[Revision tracking records]
◇ ◇ ◇ ◇ ◇ ◇ ◇

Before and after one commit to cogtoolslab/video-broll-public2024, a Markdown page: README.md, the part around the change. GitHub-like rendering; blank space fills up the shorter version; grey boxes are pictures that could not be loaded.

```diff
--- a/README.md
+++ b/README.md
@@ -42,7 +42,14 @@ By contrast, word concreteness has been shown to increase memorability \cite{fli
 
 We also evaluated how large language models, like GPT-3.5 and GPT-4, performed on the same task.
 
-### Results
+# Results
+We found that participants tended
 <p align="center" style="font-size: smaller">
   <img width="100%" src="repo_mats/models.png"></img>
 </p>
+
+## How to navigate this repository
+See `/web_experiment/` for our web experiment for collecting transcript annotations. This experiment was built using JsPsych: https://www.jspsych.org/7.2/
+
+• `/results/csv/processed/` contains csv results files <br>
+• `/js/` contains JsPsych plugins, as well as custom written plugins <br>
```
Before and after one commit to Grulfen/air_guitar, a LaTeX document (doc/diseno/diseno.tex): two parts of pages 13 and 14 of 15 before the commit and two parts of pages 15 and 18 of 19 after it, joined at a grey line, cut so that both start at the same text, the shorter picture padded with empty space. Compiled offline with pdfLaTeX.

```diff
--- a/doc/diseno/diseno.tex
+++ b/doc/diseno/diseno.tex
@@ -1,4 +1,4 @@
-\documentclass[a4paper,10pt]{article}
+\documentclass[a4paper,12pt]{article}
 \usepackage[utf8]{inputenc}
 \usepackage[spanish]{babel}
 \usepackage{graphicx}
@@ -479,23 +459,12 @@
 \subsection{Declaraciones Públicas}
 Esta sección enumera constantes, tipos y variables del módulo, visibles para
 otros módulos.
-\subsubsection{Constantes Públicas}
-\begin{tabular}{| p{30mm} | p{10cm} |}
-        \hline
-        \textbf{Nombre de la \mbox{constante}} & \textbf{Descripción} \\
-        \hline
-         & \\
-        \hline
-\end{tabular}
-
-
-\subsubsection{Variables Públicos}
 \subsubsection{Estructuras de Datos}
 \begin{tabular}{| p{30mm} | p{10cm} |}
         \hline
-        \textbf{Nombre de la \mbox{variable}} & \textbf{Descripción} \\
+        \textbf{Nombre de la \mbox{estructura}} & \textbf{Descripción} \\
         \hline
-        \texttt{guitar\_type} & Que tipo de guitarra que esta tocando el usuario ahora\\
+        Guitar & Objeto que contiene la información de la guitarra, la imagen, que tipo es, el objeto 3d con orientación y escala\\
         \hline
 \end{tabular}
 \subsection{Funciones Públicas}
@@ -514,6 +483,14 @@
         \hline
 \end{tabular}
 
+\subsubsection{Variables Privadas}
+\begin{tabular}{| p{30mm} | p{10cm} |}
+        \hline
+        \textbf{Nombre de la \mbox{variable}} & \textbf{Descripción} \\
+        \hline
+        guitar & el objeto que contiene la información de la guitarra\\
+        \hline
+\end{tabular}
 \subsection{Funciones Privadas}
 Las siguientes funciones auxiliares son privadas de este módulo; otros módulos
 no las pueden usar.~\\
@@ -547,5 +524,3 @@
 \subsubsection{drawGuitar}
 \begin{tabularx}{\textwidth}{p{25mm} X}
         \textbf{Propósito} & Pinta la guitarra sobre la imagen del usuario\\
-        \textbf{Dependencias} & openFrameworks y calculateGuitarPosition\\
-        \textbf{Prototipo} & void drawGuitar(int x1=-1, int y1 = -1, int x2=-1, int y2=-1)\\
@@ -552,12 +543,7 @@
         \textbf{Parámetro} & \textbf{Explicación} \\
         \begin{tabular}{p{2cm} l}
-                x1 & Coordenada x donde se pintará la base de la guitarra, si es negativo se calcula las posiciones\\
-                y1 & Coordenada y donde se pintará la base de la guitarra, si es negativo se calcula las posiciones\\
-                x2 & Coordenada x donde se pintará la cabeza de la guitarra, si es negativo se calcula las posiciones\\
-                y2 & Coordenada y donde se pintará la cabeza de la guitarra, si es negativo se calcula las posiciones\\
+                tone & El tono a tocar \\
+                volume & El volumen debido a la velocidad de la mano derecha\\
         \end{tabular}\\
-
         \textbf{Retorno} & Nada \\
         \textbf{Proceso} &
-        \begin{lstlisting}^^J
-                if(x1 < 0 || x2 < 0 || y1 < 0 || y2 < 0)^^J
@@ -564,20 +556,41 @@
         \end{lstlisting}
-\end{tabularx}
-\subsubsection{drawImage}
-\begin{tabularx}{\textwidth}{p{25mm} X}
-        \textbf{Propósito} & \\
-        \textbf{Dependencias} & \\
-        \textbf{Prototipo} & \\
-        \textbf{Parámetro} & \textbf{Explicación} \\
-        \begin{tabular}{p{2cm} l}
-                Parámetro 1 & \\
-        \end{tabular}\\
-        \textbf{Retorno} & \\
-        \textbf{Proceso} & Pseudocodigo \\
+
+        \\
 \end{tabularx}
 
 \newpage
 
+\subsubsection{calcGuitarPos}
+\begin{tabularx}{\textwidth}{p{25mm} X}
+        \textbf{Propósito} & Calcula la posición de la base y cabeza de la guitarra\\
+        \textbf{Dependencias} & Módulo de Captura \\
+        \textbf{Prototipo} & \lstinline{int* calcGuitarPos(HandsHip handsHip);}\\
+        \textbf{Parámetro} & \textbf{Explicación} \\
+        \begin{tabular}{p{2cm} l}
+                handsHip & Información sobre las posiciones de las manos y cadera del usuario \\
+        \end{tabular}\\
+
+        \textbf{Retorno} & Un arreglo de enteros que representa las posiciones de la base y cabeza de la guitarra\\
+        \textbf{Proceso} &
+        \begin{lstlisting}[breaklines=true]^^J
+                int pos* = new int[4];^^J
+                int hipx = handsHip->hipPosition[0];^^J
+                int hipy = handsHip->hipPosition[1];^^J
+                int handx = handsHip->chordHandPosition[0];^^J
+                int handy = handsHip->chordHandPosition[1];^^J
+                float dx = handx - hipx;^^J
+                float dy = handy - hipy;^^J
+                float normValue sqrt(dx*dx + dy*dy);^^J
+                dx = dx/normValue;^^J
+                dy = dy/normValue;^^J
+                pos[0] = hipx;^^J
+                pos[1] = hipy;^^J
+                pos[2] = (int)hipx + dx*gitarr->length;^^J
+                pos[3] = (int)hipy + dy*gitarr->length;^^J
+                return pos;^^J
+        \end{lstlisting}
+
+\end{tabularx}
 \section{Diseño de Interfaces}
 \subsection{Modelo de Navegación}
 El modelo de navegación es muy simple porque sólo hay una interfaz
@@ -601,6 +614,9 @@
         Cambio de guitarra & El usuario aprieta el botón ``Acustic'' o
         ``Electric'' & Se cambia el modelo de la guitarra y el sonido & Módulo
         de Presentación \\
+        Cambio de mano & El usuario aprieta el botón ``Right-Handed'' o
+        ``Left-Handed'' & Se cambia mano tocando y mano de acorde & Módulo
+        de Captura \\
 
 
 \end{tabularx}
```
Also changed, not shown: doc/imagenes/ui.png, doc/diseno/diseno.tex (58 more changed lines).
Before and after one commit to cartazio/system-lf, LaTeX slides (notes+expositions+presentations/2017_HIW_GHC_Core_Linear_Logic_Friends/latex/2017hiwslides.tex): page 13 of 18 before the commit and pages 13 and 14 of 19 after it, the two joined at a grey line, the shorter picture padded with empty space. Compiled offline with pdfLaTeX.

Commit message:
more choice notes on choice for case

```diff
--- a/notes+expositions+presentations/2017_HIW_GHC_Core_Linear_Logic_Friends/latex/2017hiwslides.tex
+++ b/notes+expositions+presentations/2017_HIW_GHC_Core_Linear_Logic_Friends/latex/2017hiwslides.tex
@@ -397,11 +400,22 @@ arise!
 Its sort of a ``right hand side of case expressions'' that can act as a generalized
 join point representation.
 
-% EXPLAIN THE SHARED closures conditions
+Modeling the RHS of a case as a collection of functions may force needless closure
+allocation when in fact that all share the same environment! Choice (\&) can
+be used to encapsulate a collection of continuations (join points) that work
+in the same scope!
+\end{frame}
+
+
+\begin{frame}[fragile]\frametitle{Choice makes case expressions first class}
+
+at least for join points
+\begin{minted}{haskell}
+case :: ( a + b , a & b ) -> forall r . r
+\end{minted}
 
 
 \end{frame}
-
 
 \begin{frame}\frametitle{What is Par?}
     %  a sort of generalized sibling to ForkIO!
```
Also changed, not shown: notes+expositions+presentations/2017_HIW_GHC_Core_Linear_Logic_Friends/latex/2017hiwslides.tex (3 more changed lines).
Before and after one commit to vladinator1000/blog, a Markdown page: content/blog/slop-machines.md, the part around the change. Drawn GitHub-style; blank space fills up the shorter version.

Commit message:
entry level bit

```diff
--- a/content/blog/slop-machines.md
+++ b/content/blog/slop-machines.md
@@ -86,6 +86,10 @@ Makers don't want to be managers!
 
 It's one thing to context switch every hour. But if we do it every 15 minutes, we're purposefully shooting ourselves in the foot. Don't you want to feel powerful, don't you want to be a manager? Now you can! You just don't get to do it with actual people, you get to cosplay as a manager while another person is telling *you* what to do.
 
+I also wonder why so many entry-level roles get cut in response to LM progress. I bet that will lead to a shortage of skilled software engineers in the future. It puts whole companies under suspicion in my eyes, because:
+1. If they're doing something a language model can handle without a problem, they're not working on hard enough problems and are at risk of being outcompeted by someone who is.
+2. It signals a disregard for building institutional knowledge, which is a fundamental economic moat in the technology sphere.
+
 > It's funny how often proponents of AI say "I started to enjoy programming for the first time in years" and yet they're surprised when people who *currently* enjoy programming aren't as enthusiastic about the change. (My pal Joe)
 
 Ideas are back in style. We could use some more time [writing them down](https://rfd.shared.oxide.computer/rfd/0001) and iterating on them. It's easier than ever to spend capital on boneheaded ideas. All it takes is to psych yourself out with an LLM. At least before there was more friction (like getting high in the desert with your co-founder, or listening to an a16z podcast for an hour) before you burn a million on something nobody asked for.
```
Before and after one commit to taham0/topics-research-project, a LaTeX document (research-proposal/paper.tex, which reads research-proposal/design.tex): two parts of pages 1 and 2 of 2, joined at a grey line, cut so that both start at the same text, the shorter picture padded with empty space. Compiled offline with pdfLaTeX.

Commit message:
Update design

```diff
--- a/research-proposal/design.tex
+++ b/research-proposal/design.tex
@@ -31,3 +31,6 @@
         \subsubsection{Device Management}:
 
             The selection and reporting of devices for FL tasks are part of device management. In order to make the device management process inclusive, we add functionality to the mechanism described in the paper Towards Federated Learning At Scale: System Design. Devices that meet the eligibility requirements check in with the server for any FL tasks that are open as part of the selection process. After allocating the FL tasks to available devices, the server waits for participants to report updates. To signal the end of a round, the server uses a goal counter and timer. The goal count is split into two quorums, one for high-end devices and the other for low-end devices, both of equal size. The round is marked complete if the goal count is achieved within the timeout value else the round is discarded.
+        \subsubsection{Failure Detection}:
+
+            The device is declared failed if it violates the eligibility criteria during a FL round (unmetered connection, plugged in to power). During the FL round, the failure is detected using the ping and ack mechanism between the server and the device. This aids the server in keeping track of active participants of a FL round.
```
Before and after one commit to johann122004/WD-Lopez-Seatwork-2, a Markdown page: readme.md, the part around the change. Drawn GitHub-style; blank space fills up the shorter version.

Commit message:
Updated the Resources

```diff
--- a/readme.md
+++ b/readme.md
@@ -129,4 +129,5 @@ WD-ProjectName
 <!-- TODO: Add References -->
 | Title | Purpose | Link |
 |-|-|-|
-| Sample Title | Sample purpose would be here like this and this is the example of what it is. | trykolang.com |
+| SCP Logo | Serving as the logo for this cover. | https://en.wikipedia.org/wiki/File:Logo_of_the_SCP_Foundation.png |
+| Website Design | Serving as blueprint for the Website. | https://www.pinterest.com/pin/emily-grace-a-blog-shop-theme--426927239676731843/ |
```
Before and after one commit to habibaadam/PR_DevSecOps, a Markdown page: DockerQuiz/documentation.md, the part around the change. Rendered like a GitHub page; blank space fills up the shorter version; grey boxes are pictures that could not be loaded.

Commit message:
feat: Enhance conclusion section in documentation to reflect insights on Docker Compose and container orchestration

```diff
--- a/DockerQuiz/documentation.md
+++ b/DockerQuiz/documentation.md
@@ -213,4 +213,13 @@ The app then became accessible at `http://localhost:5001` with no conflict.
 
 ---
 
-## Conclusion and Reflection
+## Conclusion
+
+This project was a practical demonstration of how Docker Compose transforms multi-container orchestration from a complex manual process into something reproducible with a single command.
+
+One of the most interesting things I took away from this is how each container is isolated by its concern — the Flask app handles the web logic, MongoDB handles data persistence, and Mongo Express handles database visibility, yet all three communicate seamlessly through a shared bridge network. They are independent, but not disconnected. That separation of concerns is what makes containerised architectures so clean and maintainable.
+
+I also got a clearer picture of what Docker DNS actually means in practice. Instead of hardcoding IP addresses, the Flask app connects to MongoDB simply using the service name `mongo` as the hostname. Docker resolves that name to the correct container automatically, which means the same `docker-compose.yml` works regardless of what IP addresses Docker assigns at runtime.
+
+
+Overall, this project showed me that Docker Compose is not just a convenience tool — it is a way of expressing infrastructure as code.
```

◇ ◇ ◇ ◇ ◇ ◇ ◇

Exercise
Line count for the string "notes": please say how many lines in the entries above contain it, with no other words.

Final answer
5